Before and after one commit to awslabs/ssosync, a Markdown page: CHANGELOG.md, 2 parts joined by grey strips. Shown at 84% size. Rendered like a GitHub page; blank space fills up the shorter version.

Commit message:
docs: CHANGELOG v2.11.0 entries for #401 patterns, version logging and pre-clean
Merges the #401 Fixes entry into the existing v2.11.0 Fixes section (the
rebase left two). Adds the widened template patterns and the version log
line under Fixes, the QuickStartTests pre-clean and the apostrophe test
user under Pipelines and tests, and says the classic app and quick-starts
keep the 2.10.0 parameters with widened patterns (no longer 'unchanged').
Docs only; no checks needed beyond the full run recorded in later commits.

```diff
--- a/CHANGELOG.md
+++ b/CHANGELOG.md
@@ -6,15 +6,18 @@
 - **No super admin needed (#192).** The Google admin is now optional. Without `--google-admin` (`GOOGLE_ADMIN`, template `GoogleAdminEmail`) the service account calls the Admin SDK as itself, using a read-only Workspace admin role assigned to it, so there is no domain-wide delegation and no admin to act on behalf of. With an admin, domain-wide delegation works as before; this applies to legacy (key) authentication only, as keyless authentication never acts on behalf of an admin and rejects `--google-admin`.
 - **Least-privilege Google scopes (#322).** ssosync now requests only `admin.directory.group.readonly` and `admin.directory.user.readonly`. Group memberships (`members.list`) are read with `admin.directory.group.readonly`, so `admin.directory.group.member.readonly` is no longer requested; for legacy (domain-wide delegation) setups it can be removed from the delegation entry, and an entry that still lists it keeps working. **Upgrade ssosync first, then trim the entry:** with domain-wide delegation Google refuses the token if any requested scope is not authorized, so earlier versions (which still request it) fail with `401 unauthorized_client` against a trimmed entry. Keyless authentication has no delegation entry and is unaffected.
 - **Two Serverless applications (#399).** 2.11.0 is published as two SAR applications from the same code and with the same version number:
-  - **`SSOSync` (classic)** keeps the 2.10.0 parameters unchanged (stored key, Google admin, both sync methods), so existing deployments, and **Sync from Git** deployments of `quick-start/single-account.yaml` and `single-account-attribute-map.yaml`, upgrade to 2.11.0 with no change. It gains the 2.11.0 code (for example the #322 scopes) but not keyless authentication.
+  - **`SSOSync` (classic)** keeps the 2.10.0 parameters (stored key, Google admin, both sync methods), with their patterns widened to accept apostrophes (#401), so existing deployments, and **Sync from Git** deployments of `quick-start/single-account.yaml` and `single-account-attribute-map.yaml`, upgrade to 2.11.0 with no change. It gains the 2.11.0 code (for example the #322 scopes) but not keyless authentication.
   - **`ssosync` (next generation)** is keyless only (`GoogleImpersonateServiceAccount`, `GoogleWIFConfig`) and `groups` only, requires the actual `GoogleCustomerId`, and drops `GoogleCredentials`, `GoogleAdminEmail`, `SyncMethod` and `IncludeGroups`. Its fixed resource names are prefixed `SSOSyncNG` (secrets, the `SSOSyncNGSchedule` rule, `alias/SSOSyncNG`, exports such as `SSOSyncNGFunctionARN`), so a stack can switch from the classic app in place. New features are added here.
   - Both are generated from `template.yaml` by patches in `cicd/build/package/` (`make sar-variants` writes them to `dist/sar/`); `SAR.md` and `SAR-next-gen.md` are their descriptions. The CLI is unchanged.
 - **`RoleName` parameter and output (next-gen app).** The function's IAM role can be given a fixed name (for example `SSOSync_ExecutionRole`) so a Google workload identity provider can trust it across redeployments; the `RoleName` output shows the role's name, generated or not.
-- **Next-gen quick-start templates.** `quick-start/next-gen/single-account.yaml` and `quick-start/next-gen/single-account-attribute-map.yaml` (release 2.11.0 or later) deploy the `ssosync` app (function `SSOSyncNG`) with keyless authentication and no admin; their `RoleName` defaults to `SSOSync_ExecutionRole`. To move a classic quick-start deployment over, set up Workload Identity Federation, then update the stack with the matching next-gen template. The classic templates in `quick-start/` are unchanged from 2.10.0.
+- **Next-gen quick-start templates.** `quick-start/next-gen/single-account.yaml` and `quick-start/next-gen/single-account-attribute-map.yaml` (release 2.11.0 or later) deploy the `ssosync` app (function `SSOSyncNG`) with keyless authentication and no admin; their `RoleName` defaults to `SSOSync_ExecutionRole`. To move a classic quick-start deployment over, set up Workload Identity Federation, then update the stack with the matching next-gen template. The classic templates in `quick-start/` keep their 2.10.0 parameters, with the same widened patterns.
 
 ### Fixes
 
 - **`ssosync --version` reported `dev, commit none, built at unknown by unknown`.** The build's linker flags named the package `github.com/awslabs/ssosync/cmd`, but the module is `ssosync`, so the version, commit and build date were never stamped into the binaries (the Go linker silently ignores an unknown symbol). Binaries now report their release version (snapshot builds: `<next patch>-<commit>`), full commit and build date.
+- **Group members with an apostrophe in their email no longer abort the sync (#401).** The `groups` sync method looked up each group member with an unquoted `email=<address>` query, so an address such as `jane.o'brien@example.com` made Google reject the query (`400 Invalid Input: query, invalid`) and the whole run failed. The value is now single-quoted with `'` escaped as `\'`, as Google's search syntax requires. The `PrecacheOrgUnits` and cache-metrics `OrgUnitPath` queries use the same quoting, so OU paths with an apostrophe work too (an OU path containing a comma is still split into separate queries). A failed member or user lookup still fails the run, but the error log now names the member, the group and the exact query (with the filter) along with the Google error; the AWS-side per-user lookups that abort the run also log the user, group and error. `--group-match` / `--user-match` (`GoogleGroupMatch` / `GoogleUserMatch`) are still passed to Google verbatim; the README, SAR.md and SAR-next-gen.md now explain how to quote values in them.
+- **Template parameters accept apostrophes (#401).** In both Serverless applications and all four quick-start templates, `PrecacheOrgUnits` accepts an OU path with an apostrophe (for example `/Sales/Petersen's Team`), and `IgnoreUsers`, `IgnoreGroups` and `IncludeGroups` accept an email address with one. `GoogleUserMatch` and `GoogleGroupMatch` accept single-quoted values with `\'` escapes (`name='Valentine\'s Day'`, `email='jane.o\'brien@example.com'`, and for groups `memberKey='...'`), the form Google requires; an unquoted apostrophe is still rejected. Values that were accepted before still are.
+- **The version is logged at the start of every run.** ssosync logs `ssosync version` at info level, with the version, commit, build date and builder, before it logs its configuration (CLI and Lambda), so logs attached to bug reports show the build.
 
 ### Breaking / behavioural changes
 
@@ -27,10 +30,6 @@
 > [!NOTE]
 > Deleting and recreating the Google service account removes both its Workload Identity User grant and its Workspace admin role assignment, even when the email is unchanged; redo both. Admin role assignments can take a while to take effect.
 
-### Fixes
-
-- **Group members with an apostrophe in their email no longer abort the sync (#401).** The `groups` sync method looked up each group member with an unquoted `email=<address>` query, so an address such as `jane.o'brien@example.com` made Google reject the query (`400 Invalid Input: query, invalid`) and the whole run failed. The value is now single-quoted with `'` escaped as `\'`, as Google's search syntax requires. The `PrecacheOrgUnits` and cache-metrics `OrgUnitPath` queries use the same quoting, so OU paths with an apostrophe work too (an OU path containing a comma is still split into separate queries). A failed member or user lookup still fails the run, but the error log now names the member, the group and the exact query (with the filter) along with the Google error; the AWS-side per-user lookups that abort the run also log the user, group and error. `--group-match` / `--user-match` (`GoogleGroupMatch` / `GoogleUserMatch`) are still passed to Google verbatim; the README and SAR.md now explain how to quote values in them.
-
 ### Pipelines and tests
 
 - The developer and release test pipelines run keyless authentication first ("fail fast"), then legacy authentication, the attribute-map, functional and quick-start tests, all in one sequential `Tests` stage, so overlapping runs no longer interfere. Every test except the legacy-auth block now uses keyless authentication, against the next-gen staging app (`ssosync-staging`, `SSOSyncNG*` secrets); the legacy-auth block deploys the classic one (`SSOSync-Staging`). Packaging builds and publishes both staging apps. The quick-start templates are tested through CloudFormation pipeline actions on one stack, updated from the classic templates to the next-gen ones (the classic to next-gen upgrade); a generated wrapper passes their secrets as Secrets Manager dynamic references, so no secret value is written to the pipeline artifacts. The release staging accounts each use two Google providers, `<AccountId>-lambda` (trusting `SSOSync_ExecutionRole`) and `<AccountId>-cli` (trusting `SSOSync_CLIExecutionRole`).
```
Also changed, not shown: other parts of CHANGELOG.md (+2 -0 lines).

=-=-=

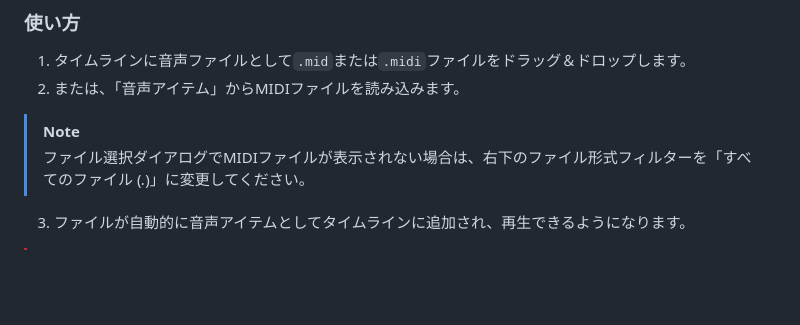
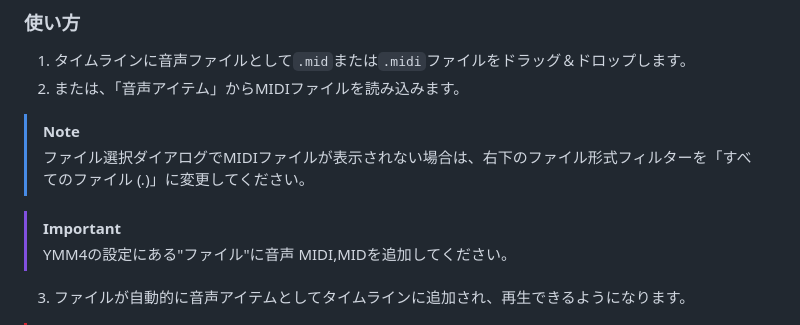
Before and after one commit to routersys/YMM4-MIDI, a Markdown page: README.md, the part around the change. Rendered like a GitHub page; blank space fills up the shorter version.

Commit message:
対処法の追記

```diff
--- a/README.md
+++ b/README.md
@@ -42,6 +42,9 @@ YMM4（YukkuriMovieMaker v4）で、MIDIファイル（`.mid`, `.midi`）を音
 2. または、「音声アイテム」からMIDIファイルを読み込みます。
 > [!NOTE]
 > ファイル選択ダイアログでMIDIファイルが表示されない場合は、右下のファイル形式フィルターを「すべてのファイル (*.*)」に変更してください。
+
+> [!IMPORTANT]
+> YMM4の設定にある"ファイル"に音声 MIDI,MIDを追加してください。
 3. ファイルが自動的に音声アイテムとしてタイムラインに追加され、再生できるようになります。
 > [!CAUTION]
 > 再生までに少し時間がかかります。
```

=-=-=

• _TASK REQUIREMENTS_
Look through the entries above for the word "CHANGELOG". Copy every line where it shows up.

• _RESPONSE_
Before and after one commit to awslabs/ssosync, a Markdown page: CHANGELOG.md, 2 parts joined by grey strips. Shown at 84% size. Rendered like a GitHub page; blank space fills up the shorter version.
docs: CHANGELOG v2.11.0 entries for #401 patterns, version logging and pre-clean
--- a/CHANGELOG.md
+++ b/CHANGELOG.md
Also changed, not shown: other parts of CHANGELOG.md (+2 -0 lines).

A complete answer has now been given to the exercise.